1,2-Ethanedithiol is a colorless liquid with the formula C2H4(SH)2. It has a very characteristic odor which is compared by many people to rotten cabbage. It is a common building block in organic synthesis and an excellent ligand for metal ions.
1,2-Ethanedithiol is prepared commercially by the reaction of 1,2-dichloroethane with aqueous sodium bisulfide. In the laboratory, it can also be prepared by the action of 1,2-dibromoethane on thiourea followed by hydrolysis.
This compound is widely used in organic chemistry because it reacts with aldehydes and ketones to give 1,3-dithiolanes, which are useful intermediates.
Other 1,2- and 1,3-dithiols undergo this reaction to give related 1,3-dithiolanes and 1,3-dithianes (six-membered rings). Diols such as ethylene glycol undergo analogous reactions to 1,3-dioxolanes and 1,3-dioxanes. One distinguishing feature of the dithiolanes and dithianes derived from aldehydes is that the methyne group can be deprotonated and the resulting carbanion alkylated.

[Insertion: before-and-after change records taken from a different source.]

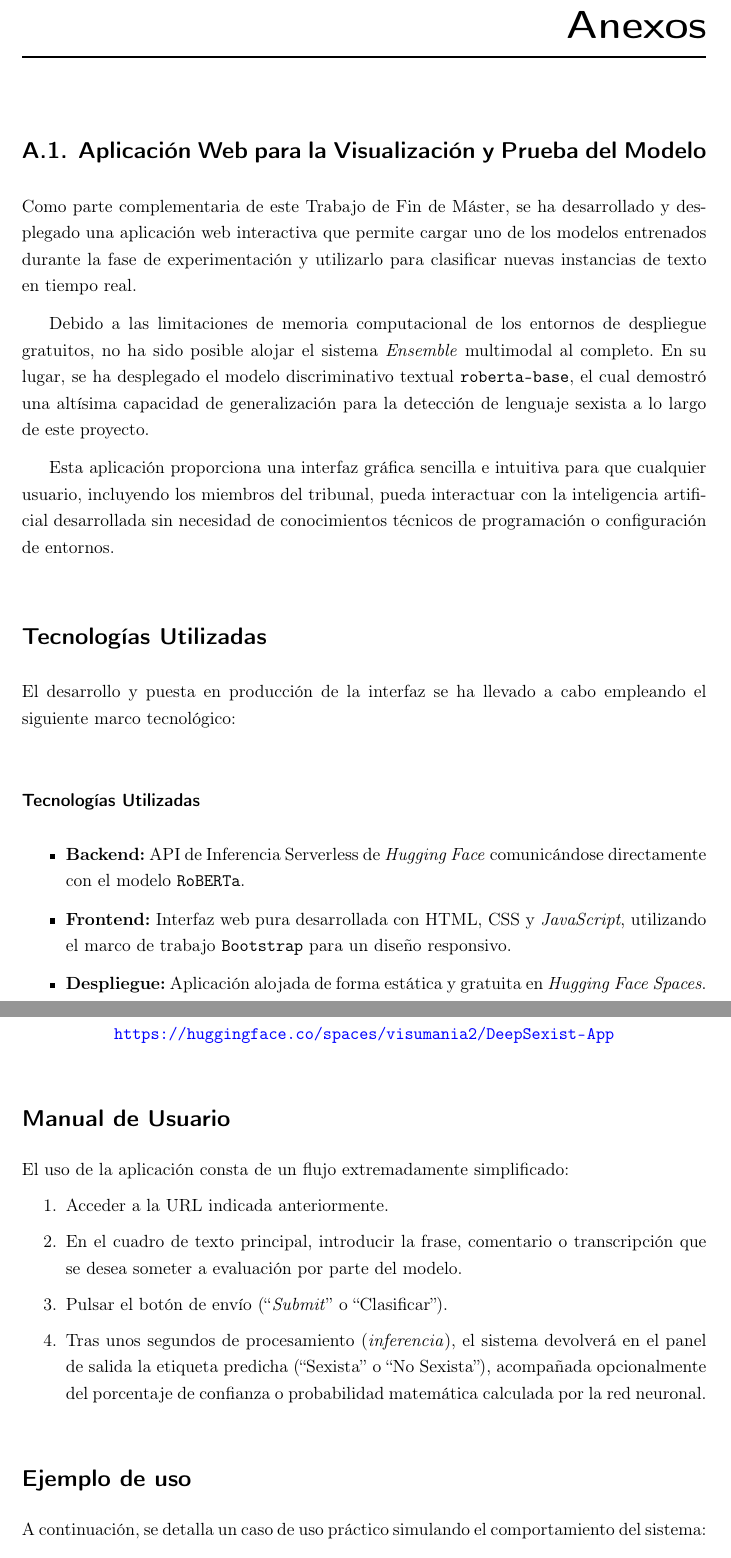
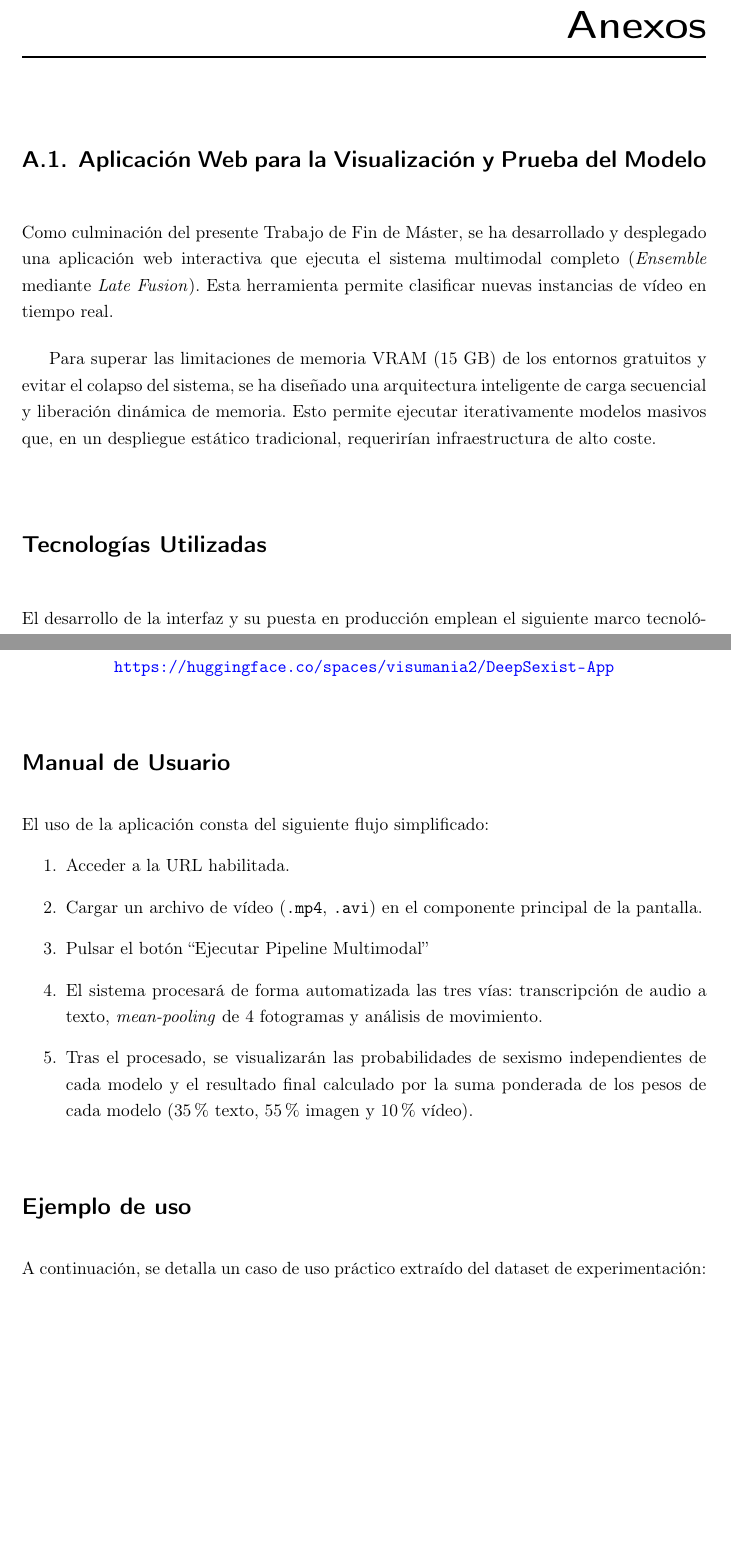
Before and after one commit to visumania/MemoriaTFM, a LaTeX thesis (principal_I2C_TFGM_UHU.tex, which reads Anexos/AplicacionWeb.tex): two parts of pages 86 and 87 of 87 before the commit and two parts of pages 86 and 87 of 88 after it, joined at a grey line, cut so that both start at the same text, the shorter picture padded with empty space. Compiled offline with pdfLaTeX.

Commit message:
Anexo aplicación Gradio Terminado

```diff
--- a/Anexos/AplicacionWeb.tex
+++ b/Anexos/AplicacionWeb.tex
@@ -1,18 +1,10 @@
 \section{Aplicación Web para la Visualización y Prueba del Modelo}
 \label{ap:AplicacionWeb}
+Como culminación del presente Trabajo de Fin de Máster, se ha desarrollado y desplegado una aplicación web interactiva que ejecuta el sistema multimodal completo (\textit{Ensemble} mediante \textit{Late Fusion}). Esta herramienta permite clasificar nuevas instancias de vídeo en tiempo real.
 
-Como parte complementaria de este Trabajo de Fin de Máster, se ha desarrollado y desplegado una aplicación web interactiva que permite cargar uno de los modelos entrenados durante la fase de experimentación y utilizarlo para clasificar nuevas instancias de texto en tiempo real.
-
-Debido a las limitaciones de memoria computacional de los entornos de despliegue gratuitos, no ha sido posible alojar el sistema \textit{Ensemble} multimodal al completo. En su lugar, se ha desplegado el modelo discriminativo textual \texttt{roberta-base}, el cual demostró una altísima capacidad de generalización para la detección de lenguaje sexista a lo largo de este proyecto.
-
-Esta aplicación proporciona una interfaz gráfica sencilla e intuitiva para que cualquier usuario, incluyendo los miembros del tribunal, pueda interactuar con la inteligencia artificial desarrollada sin necesidad de conocimientos técnicos de programación o configuración de entornos.
+Para superar las limitaciones de memoria VRAM (15 GB) de los entornos gratuitos y evitar el colapso del sistema, se ha diseñado una arquitectura inteligente de carga secuencial y liberación dinámica de memoria. Esto permite ejecutar iterativamente modelos masivos que, en un despliegue estático tradicional, requerirían infraestructura de alto coste.
 
 \section*{Tecnologías Utilizadas}
-
-El desarrollo y puesta en producción de la interfaz se ha llevado a cabo empleando el siguiente marco tecnológico:
-\subsection*{Tecnologías Utilizadas}
-
+El desarrollo de la interfaz y su puesta en producción emplean el siguiente marco tecnológico:
 \begin{itemize}
-    \item \textbf{Backend:} API de Inferencia Serverless de \textit{Hugging Face} comunicándose directamente con el modelo \texttt{RoBERTa}.
-    \item \textbf{Frontend:} Interfaz web pura desarrollada con HTML, CSS y \textit{JavaScript}, utilizando el marco de trabajo \texttt{Bootstrap} para un diseño responsivo.
-    \item \textbf{Despliegue:} Aplicación alojada de forma estática y gratuita en \textit{Hugging Face Spaces}.
+    \item \textbf{Frontend}: web interactiva generada íntegramente con el \textit{framework Gradio} en \textit{Python}.
@@ -27,16 +21,17 @@ La herramienta se encuentra en producción y puede ser evaluada accediendo a la
 \end{center}
 
 \section*{Manual de Usuario}
+El uso de la aplicación consta del siguiente flujo simplificado:
 
-El uso de la aplicación consta de un flujo extremadamente simplificado:
 \begin{enumerate}
-    \item Acceder a la URL indicada anteriormente.
-    \item En el cuadro de texto principal, introducir la frase, comentario o transcripción que se desea someter a evaluación por parte del modelo.
-    \item Pulsar el botón de envío (``\textit{Submit}'' o ``Clasificar'').
-    \item Tras unos segundos de procesamiento (\textit{inferencia}), el sistema devolverá en el panel de salida la etiqueta predicha (``Sexista'' o ``No Sexista''), acompañada opcionalmente del porcentaje de confianza o probabilidad matemática calculada por la red neuronal.
+    \item Acceder a la URL habilitada.
+    \item Cargar un archivo de vídeo (\texttt{.mp4}, \texttt{.avi}) en el componente principal de la pantalla.
+    \item Pulsar el botón ``Ejecutar Pipeline Multimodal''
+    \item El sistema procesará de forma automatizada las tres vías: transcripción de audio a texto, \textit{mean-pooling} de 4 fotogramas y análisis de movimiento.
+    \item Tras el procesado, se visualizarán las probabilidades de sexismo independientes de cada modelo y el resultado final calculado por la suma ponderada de los pesos de cada modelo (35\% texto, 55\% imagen y 10\% vídeo).
 \end{enumerate}
 
 \section*{Ejemplo de uso}
 
-A continuación, se detalla un caso de uso práctico simulando el comportamiento del sistema:
+A continuación, se detalla un caso de uso práctico extraído del dataset de experimentación:
 
```
Also changed, not shown: Figuras/CapturaGradio.png (added), Anexos/AplicacionWeb.tex (23 more changed lines), 8 other files.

1,2-Ethanedithiol is commonly used as a scavenger in peptide cleavage synthesis.